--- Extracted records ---
/---

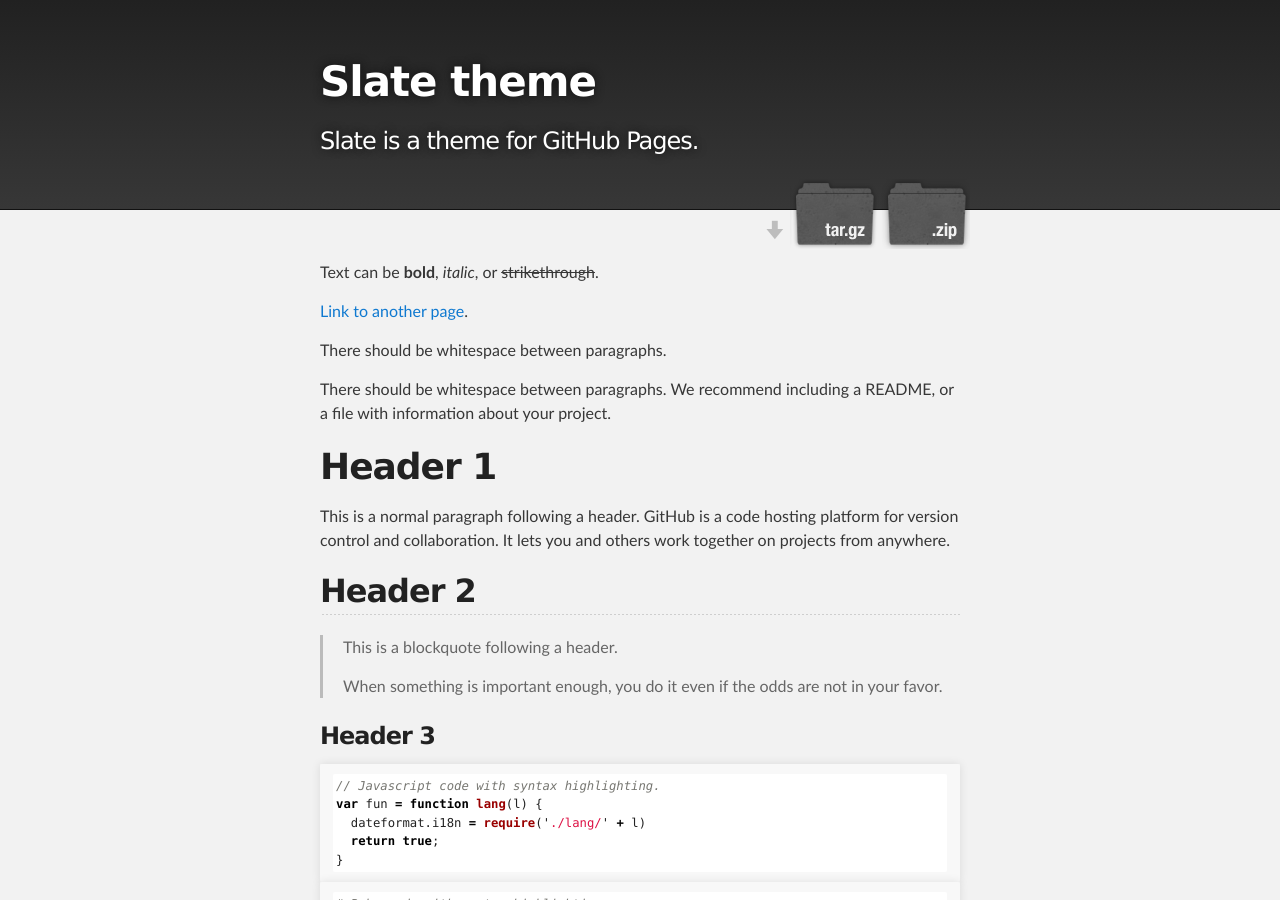
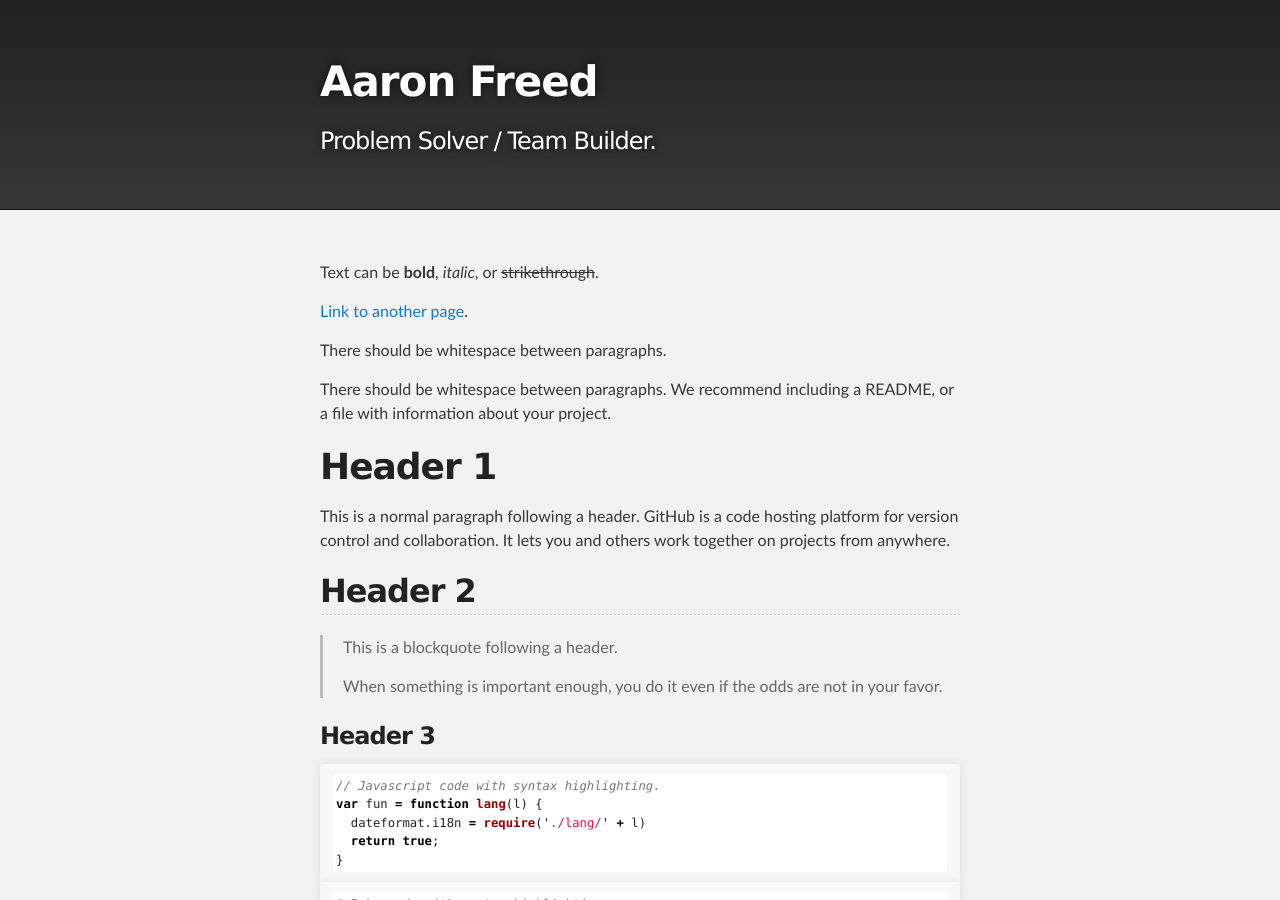
Before and after one commit to aaronfreed42/aaronfreed42.github.io, a Jekyll site: the page built from index.md, in a window 1280 px wide and 900 px high. Built offline with Jekyll 4.4.1, drawn with Linux system fonts in a browser that asks for light colours.

Commit message:
Update _config.yml

```diff
--- a/_config.yml
+++ b/_config.yml
@@ -1,5 +1,5 @@
-title: Slate theme
-description: Slate is a theme for GitHub Pages.
-show_downloads: true
+title: Aaron Freed
+description: Problem Solver / Team Builder.
+show_downloads: false
 google_analytics:
 theme: jekyll-theme-slate
```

\---

--- What the task requires ---
Search the data above for lines holding "theme" and copy each of them.

--- Solved problem ---
-title: Slate theme
-description: Slate is a theme for GitHub Pages.
 theme: jekyll-theme-slate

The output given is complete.